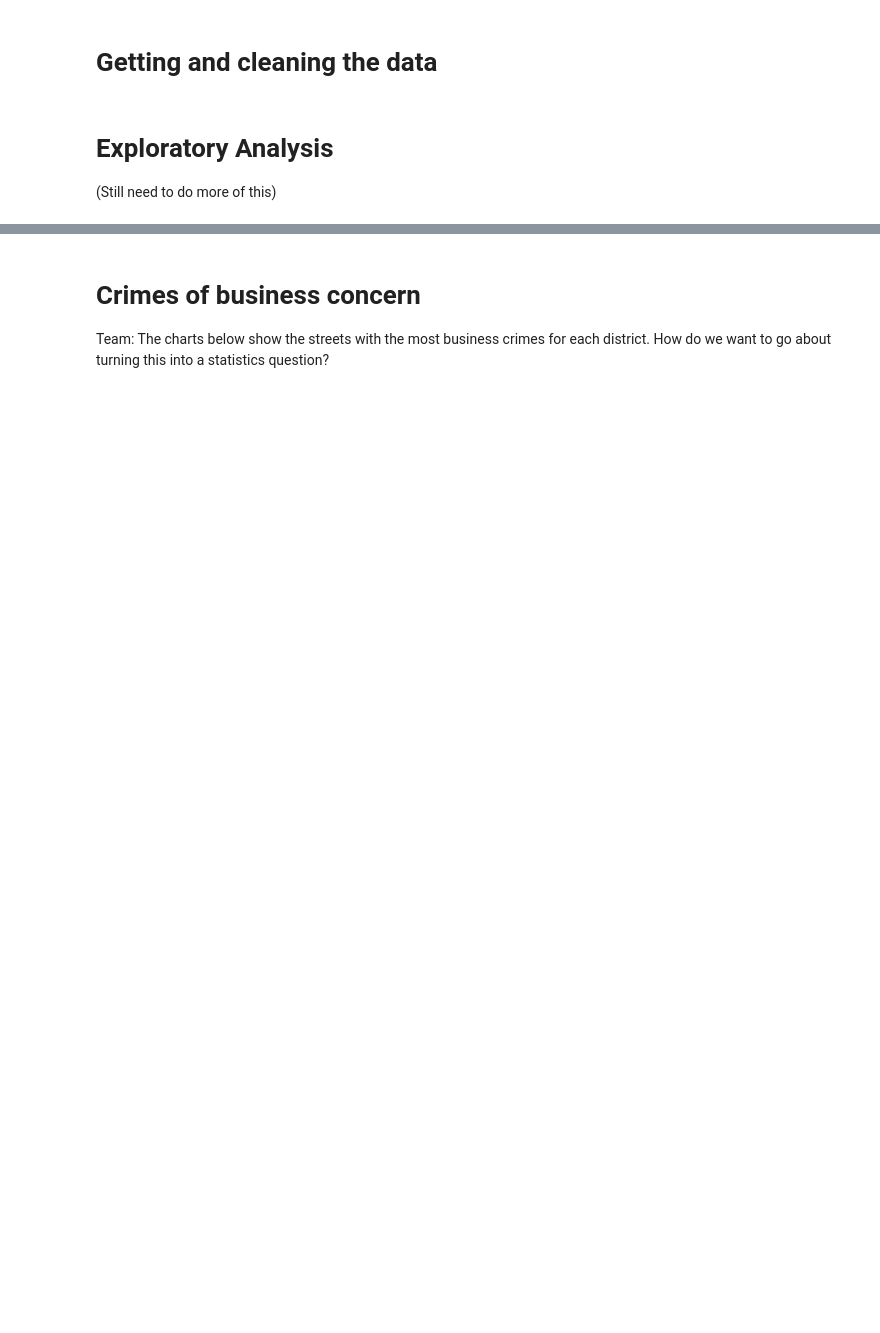
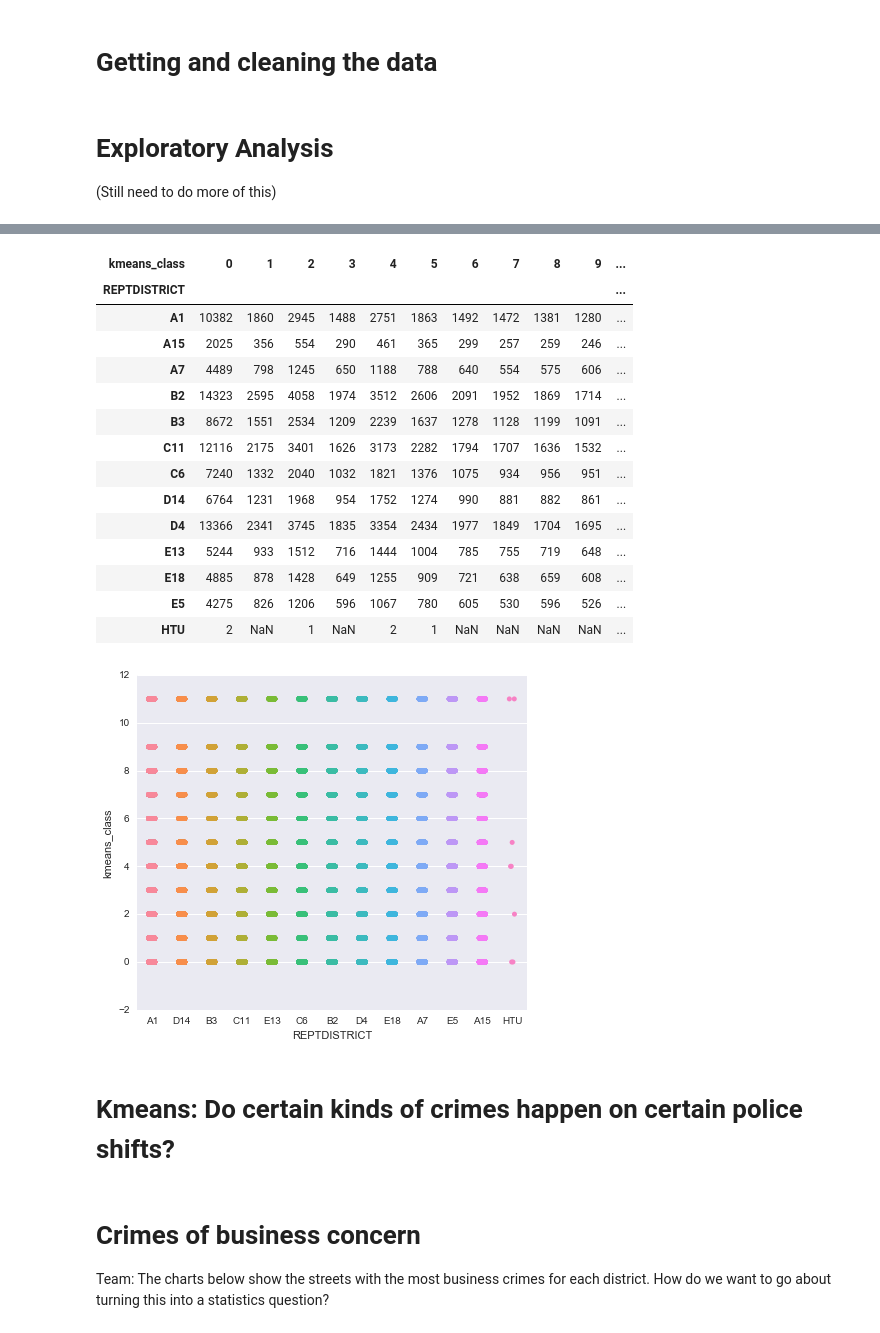
Before and after one commit to aisaacso/SafeBoss, a Jupyter notebook: crimes.ipynb, the cells around one changed output, grey strips where cells are left out. Drawn from its saved outputs; the diff is of its cells as text; code cells hidden in the pictures; blank space fills up the shorter version.

```diff
--- a/crimes.ipynb
+++ b/crimes.ipynb
@@ -168,3 +288,36 @@ Logit Regression Results
+# %%
+# Build the model
+model = KMeans( n_clusters =  len(districts))
+model = model.fit(class_data.iloc[:,1:])
+class_data['kmeans_class'] = model.labels_
+# %%
+# Analyze the model
+
+#Plot the classification
+plt.figure(figsize=(7,6))
+sns.stripplot(x='REPTDISTRICT', y='kmeans_class', data=class_data, jitter= True)
+
+#Confusion matrix
+pd.pivot_table(class_data, index='REPTDISTRICT', columns = 'kmeans_class', values = '11xx', aggfunc = 'count')
+# %% [output]
+| kmeans_class | 0 | 1 | 2 | 3 | 4 | 5 | 6 | 7 | 8 | 9 | ... |
+| REPTDISTRICT |  |  |  |  |  |  |  |  |  |  | ... |
+| A1 | 10382 | 1860 | 2945 | 1488 | 2751 | 1863 | 1492 | 1472 | 1381 | 1280 | ... |
+| A15 | 2025 | 356 | 554 | 290 | 461 | 365 | 299 | 257 | 259 | 246 | ... |
+| A7 | 4489 | 798 | 1245 | 650 | 1188 | 788 | 640 | 554 | 575 | 606 | ... |
+| B2 | 14323 | 2595 | 4058 | 1974 | 3512 | 2606 | 2091 | 1952 | 1869 | 1714 | ... |
+| B3 | 8672 | 1551 | 2534 | 1209 | 2239 | 1637 | 1278 | 1128 | 1199 | 1091 | ... |
+| C11 | 12116 | 2175 | 3401 | 1626 | 3173 | 2282 | 1794 | 1707 | 1636 | 1532 | ... |
+| C6 | 7240 | 1332 | 2040 | 1032 | 1821 | 1376 | 1075 | 934 | 956 | 951 | ... |
+| D14 | 6764 | 1231 | 1968 | 954 | 1752 | 1274 | 990 | 881 | 882 | 861 | ... |
+| D4 | 13366 | 2341 | 3745 | 1835 | 3354 | 2434 | 1977 | 1849 | 1704 | 1695 | ... |
+| E13 | 5244 | 933 | 1512 | 716 | 1444 | 1004 | 785 | 755 | 719 | 648 | ... |
+| E18 | 4885 | 878 | 1428 | 649 | 1255 | 909 | 721 | 638 | 659 | 608 | ... |
+| E5 | 4275 | 826 | 1206 | 596 | 1067 | 780 | 605 | 530 | 596 | 526 | ... |
+| HTU | 2 | NaN | 1 | NaN | 2 | 1 | NaN | NaN | NaN | NaN | ... |
+[figure, added]
+# %% [markdown]
+# Kmeans: Do certain kinds of crimes happen on certain police shifts?
 # %% [markdown]
 # Crimes of business concern
 Team: The charts below show the streets with the most business crimes for each district.
```
Also changed, not shown: parts of 28 cells of this notebook.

■ ■ ■ ■

### YOUR OBJECTIVE
Repeat the records in full, exactly as they appear, but with the pictures removed.

### REPLY
Before and after one commit to aisaacso/SafeBoss, a Jupyter notebook: crimes.ipynb, the cells around one changed output, grey strips where cells are left out. Drawn from its saved outputs; the diff is of its cells as text; code cells hidden in the pictures; blank space fills up the shorter version.

```diff
--- a/crimes.ipynb
+++ b/crimes.ipynb
@@ -168,3 +288,36 @@ Logit Regression Results
+# %%
+# Build the model
+model = KMeans( n_clusters =  len(districts))
+model = model.fit(class_data.iloc[:,1:])
+class_data['kmeans_class'] = model.labels_
+# %%
+# Analyze the model
+
+#Plot the classification
+plt.figure(figsize=(7,6))
+sns.stripplot(x='REPTDISTRICT', y='kmeans_class', data=class_data, jitter= True)
+
+#Confusion matrix
+pd.pivot_table(class_data, index='REPTDISTRICT', columns = 'kmeans_class', values = '11xx', aggfunc = 'count')
+# %% [output]
+| kmeans_class | 0 | 1 | 2 | 3 | 4 | 5 | 6 | 7 | 8 | 9 | ... |
+| REPTDISTRICT |  |  |  |  |  |  |  |  |  |  | ... |
+| A1 | 10382 | 1860 | 2945 | 1488 | 2751 | 1863 | 1492 | 1472 | 1381 | 1280 | ... |
+| A15 | 2025 | 356 | 554 | 290 | 461 | 365 | 299 | 257 | 259 | 246 | ... |
+| A7 | 4489 | 798 | 1245 | 650 | 1188 | 788 | 640 | 554 | 575 | 606 | ... |
+| B2 | 14323 | 2595 | 4058 | 1974 | 3512 | 2606 | 2091 | 1952 | 1869 | 1714 | ... |
+| B3 | 8672 | 1551 | 2534 | 1209 | 2239 | 1637 | 1278 | 1128 | 1199 | 1091 | ... |
+| C11 | 12116 | 2175 | 3401 | 1626 | 3173 | 2282 | 1794 | 1707 | 1636 | 1532 | ... |
+| C6 | 7240 | 1332 | 2040 | 1032 | 1821 | 1376 | 1075 | 934 | 956 | 951 | ... |
+| D14 | 6764 | 1231 | 1968 | 954 | 1752 | 1274 | 990 | 881 | 882 | 861 | ... |
+| D4 | 13366 | 2341 | 3745 | 1835 | 3354 | 2434 | 1977 | 1849 | 1704 | 1695 | ... |
+| E13 | 5244 | 933 | 1512 | 716 | 1444 | 1004 | 785 | 755 | 719 | 648 | ... |
+| E18 | 4885 | 878 | 1428 | 649 | 1255 | 909 | 721 | 638 | 659 | 608 | ... |
+| E5 | 4275 | 826 | 1206 | 596 | 1067 | 780 | 605 | 530 | 596 | 526 | ... |
+| HTU | 2 | NaN | 1 | NaN | 2 | 1 | NaN | NaN | NaN | NaN | ... |
+[figure, added]
+# %% [markdown]
+# Kmeans: Do certain kinds of crimes happen on certain police shifts?
 # %% [markdown]
 # Crimes of business concern
 Team: The charts below show the streets with the most business crimes for each district.
```
Also changed, not shown: parts of 28 cells of this notebook.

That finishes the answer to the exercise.